The REIWA’s earlier forecasts for Perth’s property market are on track to be exceeded, with 20 suburbs recording bet...
Most of Australia’s more popular capital city property markets declined during July while the slightly less popular ones rose. With this in mind, analysis from CoreLogic reveals what to expect for the rest of the year.
During the month of July, dwelling values declined around the country with a national fall of 0.6 of a percentage point, the combined capitals declining by 0.6 of a percentage point and the combined regional markets declining by 0.4 of a percentage point, according to the CoreLogic Hedonic Home Value Index for July.
Meanwhile, Darwin, Canberra and Brisbane all recorded rises in dwelling values, going up to 0.4 of a percentage point, 0.2 of a percentage point and 0.1 of a percentage point, respectively. Hobart remained steady.
Despite Darwin’s rise, CoreLogic head of Research Tim Lawless said the declines were due in part to long-term declines recorded in the capital city as well as Perth, combined with an accelerated rate of decline in Sydney and Melbourne.
It does not look like these declines will be stopping any time this year either, with Mr Lawless claiming the fall in values will continue throughout the rest of the year.

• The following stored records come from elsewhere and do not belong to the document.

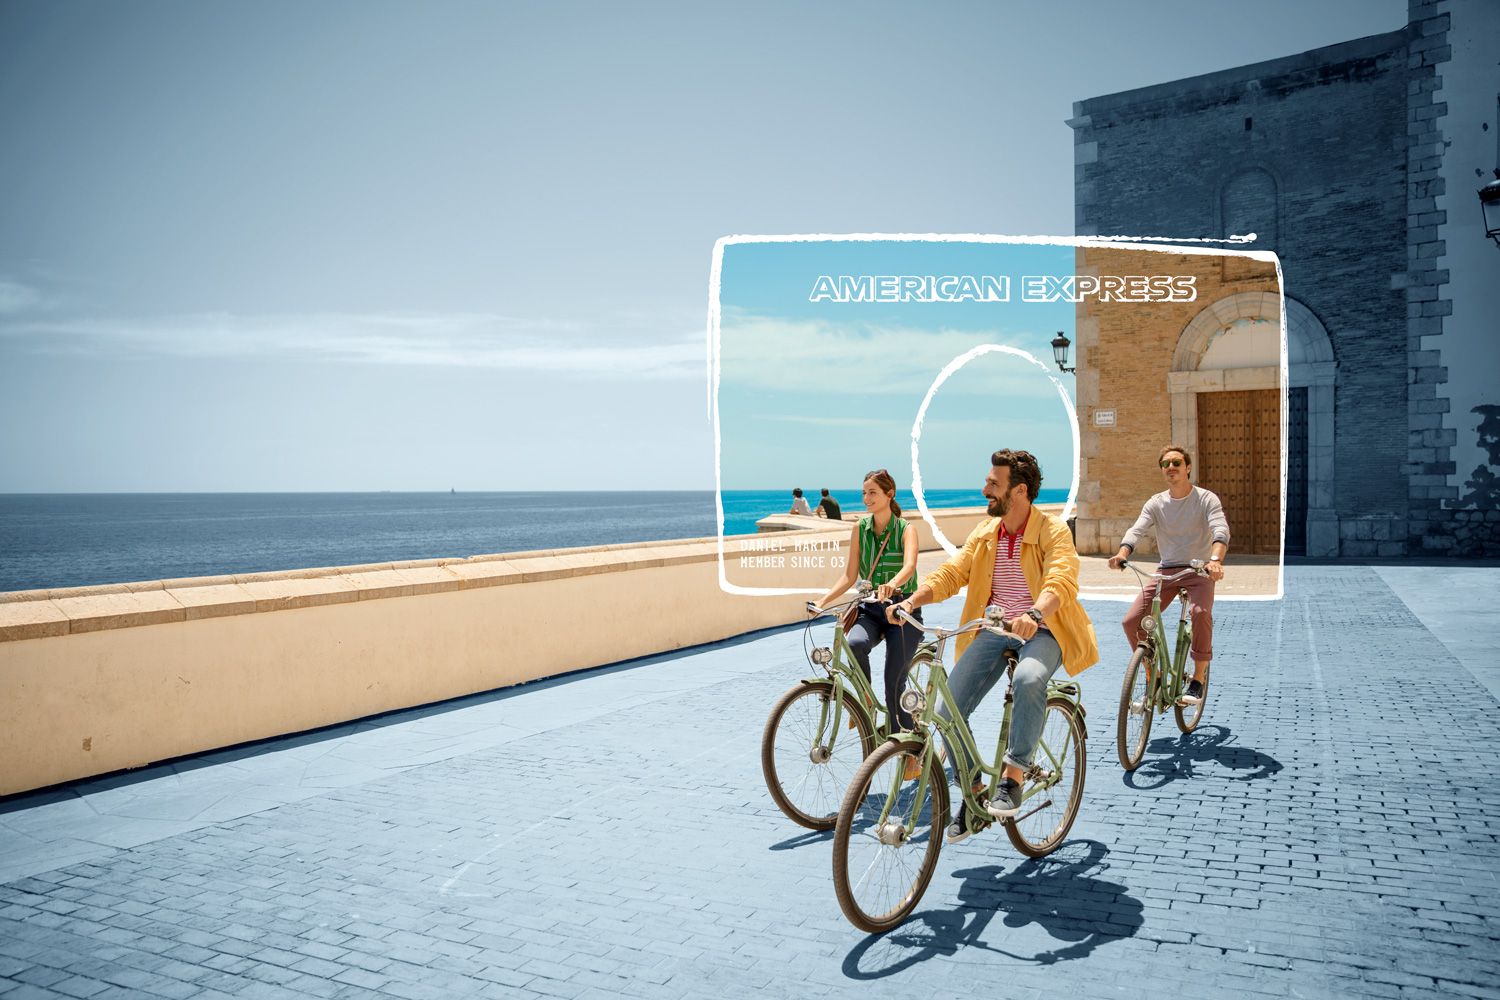
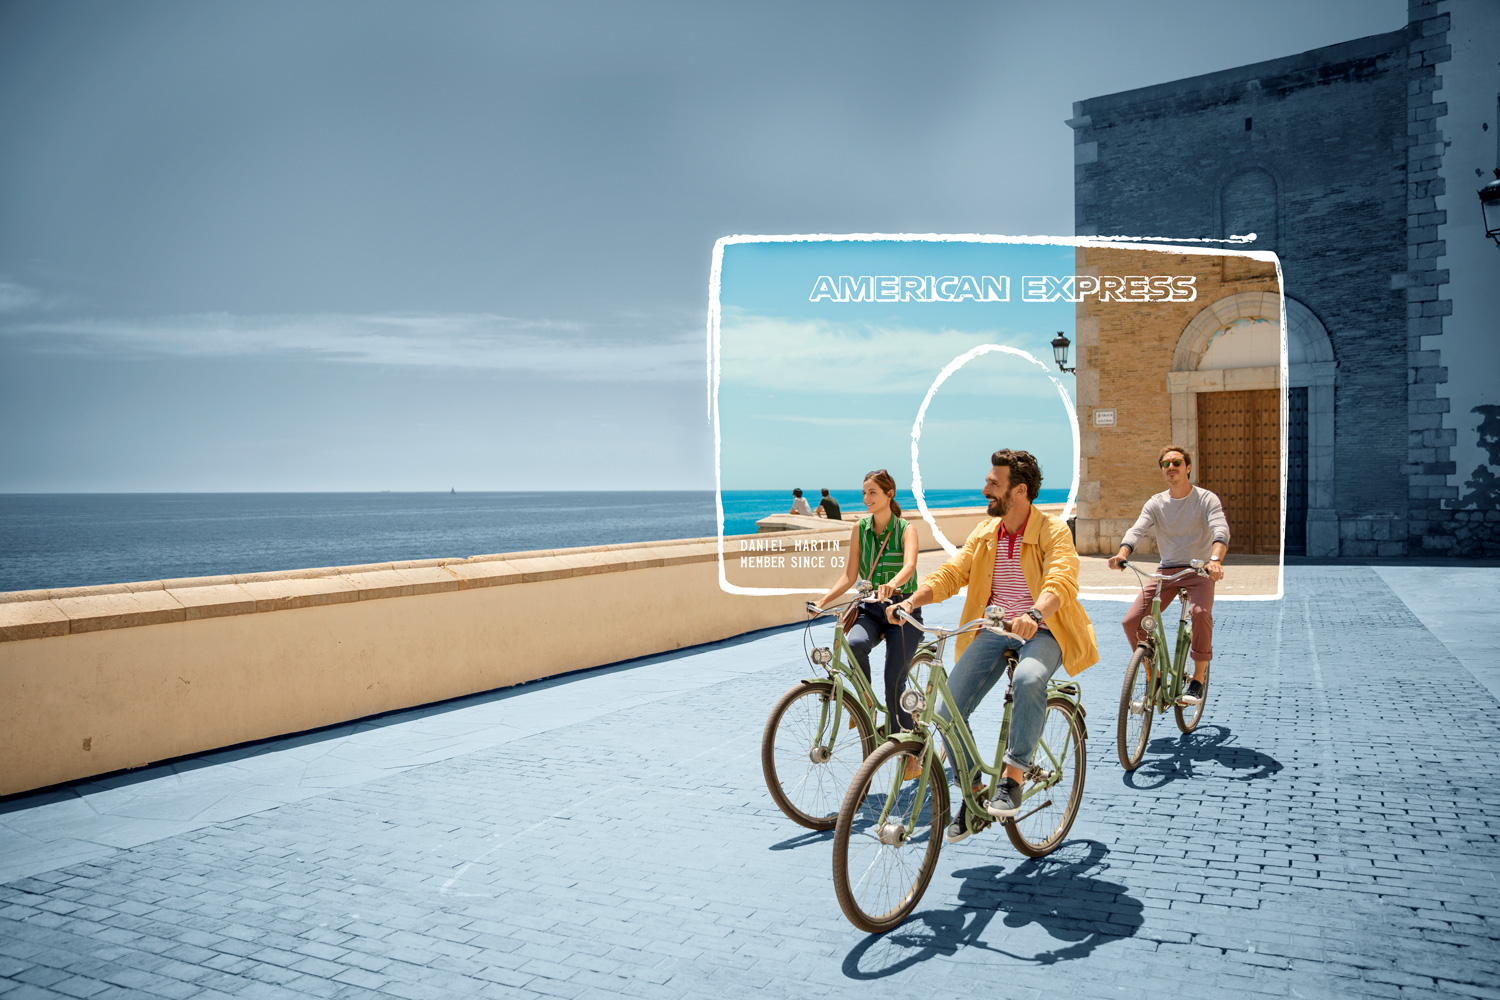
changes made to opening scene

Changed region(s): [[0.0, 0.0, 0.6747, 0.496], [0.0, 0.527, 0.5827, 0.806]]

diff --git a/src/assets/js/scripts.js b/src/assets/js/scripts.js
@@ -101,9 +101,6 @@ function startOpeningScene(){
         $('.os-container #sheen').addClass('hide');
     }, 1000);
     setTimeout(function(){
-        // $('.os-container #message').each(function(){
-        //     $(this).html($(this).text().replace(/([^\x00-\x80]|\w)/g, "<span class='letter'>$&</span>"));
-        // });
         $('.os-container #message').css('opacity', '1');
         $('.os-container #message .word').css('display', 'inline-block');
         $('.os-container #final').addClass('hide');
@@ -115,20 +112,20 @@ function startOpeningScene(){
         $('.os-container #mask').addClass('hide');    
     }, 5000);
     setTimeout(function(){
-        $('#message').addClass('animate');
+        //$('#message').addClass('animate');
         var osAnimation = new TimelineMax();
-        osAnimation.add(TweenMax.to($('.os-container'), 2, {width: '50vw', transform: 'translateX(50vw)'}));
-        osAnimation.add(TweenMax.to($('.os-container #final-scene'), 2, {'background-size':'168.5%'}), '-=2');
-        osAnimation.add(TweenMax.to($('.os-container #final-scene'), 3.5, {'background-position-x':'70%'}), '-=3.5');
-        osAnimation.add(TweenMax.to($('.os-container #message'), .5, {opacity:0}), '-=4');
+        //osAnimation.add(TweenMax.to($('.os-container'), 2, {width: '50vw', transform: 'translateX(50vw)'}));
+        //osAnimation.add(TweenMax.to($('.os-container #final-scene'), 2, {'background-size':'168.5%'}), '-=2');
+        //osAnimation.add(TweenMax.to($('.os-container #final-scene'), 3.5, {'background-position-x':'70%'}), '-=3.5');
+        //osAnimation.add(TweenMax.to($('.os-container #message'), .5, {opacity:0}), '-=2');
+        osAnimation.add(TweenMax.to($('.os-container'), 1, {opacity:0}));
         osAnimation.play();
 
-        //var osAnimationComplete = osAnimation.eventCallback("onComplete");
         osAnimation.eventCallback("onComplete", function(){
-            
             $('body').addClass('opening-done');
             console.log("---animation done-------");
             startNavAnimations();
+           $('.os-container').remove();
         }); //sets the onComplete
     }, 7500)
 

diff --git a/src/app/opening-scene/opening-scene.component.scss b/src/app/opening-scene/opening-scene.component.scss
@@ -7,6 +7,7 @@
     top: 0;
     left: 0;
     overflow: hidden;
+    z-index: 100;
 
     .fullscreen{
         position: absolute;
@@ -17,12 +18,12 @@
 
         img{
             position: absolute;
-            bottom: 0;
+            top: -20vh;
             width:100%;
         }
         svg{
             position: absolute;
-            bottom: 0;
+            top: -20vh;
             width:100%;
         }
     }
@@ -35,7 +36,7 @@
         background:url('/assets/images/introduction.jpg');
         background-size: 100%;
         background-position-x: 0%;
-        background-position-y: bottom;
+        background-position-y: -20vh;
     }
     #message{
         position: absolute;

diff --git a/src/app/app.component.ts b/src/app/app.component.ts
@@ -27,7 +27,7 @@ export class AppComponent implements OnInit {
   navOpen = false;
   currentNav;
   currentState;
-  openingScene = true;
+  playOpeningScene;
 
   menuTopLevelItems = navigationTopLevelItems;
   menuSecondLevelItems = navigationSecondLevelItems;
@@ -40,6 +40,7 @@ export class AppComponent implements OnInit {
 
   ngOnInit() {
     this.getScreenSize();
+    this.data.currentOpeningScene.subscribe(value => this.playOpeningScene = value);
   }
 
   onResize(event){

diff --git a/src/app/opening-scene/opening-scene.component.ts b/src/app/opening-scene/opening-scene.component.ts
@@ -9,10 +9,12 @@ import { DataService } from '../shared/data.service';
 })
 export class OpeningSceneComponent implements OnInit {
 
+  playOpeningScene;
+
   constructor(private data: DataService) { }
 
   ngOnInit() {
-    console.log(this.data.currentOpeningScene);
+    this.data.currentOpeningScene.subscribe(value => this.playOpeningScene = value);
   }
 
 }

diff --git a/src/app/app.component.html b/src/app/app.component.html
@@ -85,4 +85,6 @@
   <router-outlet #o="outlet"></router-outlet>
 </main>
 
-<app-opening-scene></app-opening-scene>
+<ng-container *ngIf="playOpeningScene">
+  <app-opening-scene></app-opening-scene>
+</ng-container>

“We can’t see any factors that may halt or reverse the housing markets trajectory of subtle declines over the second half of 2018. The availability of housing credit has been a significant factor contributing to this slowdown, however, there are a variety of hurdles contributing to slower conditions,” Mr Lawless said.
The Hedonic Home Value Index also made note that despite the softening of Sydney and Melbourne markets, Sydney and Melbourne, and to a further extent NSW and Victoria, show high levels of concentration of investment activity.
Mr Lawless also said even though the 10 per cent limit on investor growth was removed for lenders, he does not expect a rebound in credit availability for investment purposes.
“Mortgage rate premiums for investment loans remain in place and the limits on interest only lending continue to disincentive investors,” he said, adding that certain market factors like low rental yields and low short- to medium-term capital gains also are likely to dampen investment demand.
Although market conditions are pushing out investors, Mr Lawless said consistently low mortgage rates will continue to help support the property market at large, which should keep housing demand from bottoming out.
“Although investors are paying around a 60 basis point premium on their home loans, interest rates remain low for this segment of the market,” he said.
“Higher funding costs could see mortgage rates edge higher, however, we would need to see mortgage rates rise by more than 150 basis points before returning to the 20 year average of 6.8 per cent.
“Considering the 30 per cent limit on interest-only loan originations and the stiff interest rate premiums for interest-only loans, it’s likely we will see owner-occupiers gradually consume a greater share of market activity relative to investors going forward.”